    I recommend The Falls by her though, it is very good. I think First Love is probably a lot like Beasts.
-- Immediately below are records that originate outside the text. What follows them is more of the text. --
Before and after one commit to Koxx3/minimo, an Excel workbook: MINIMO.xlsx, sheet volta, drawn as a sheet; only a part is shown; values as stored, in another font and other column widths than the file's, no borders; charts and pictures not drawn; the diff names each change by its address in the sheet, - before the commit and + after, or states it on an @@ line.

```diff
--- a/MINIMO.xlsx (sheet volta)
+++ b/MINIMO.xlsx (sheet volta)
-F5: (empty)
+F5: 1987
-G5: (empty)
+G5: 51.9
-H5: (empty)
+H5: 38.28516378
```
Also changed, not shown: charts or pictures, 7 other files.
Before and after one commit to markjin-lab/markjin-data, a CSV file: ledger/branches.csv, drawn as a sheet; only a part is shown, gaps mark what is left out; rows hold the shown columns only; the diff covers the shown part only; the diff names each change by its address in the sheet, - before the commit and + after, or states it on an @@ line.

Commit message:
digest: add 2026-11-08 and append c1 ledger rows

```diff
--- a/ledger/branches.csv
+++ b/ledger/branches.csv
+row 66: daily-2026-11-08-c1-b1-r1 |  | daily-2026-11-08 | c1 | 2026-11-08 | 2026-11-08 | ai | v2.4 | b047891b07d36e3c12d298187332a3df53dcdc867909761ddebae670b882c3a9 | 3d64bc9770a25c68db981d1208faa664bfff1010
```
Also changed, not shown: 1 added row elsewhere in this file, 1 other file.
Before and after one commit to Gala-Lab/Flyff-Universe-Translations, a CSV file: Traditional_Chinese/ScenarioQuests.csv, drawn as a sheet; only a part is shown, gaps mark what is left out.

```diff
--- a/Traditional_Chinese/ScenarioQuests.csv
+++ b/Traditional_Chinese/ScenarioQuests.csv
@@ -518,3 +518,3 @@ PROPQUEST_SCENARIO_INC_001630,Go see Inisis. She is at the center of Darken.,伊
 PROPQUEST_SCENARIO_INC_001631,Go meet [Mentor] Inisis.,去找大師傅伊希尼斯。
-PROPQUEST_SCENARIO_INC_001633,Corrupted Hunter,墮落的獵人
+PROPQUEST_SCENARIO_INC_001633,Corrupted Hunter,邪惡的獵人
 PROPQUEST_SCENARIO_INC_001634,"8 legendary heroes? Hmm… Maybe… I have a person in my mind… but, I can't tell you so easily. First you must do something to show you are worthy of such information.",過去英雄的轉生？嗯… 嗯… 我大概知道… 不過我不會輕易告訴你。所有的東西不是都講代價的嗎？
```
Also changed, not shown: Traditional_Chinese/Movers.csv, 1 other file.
And I really enjoyed Black Water, although it is probably my least favorite of the three I've read by her.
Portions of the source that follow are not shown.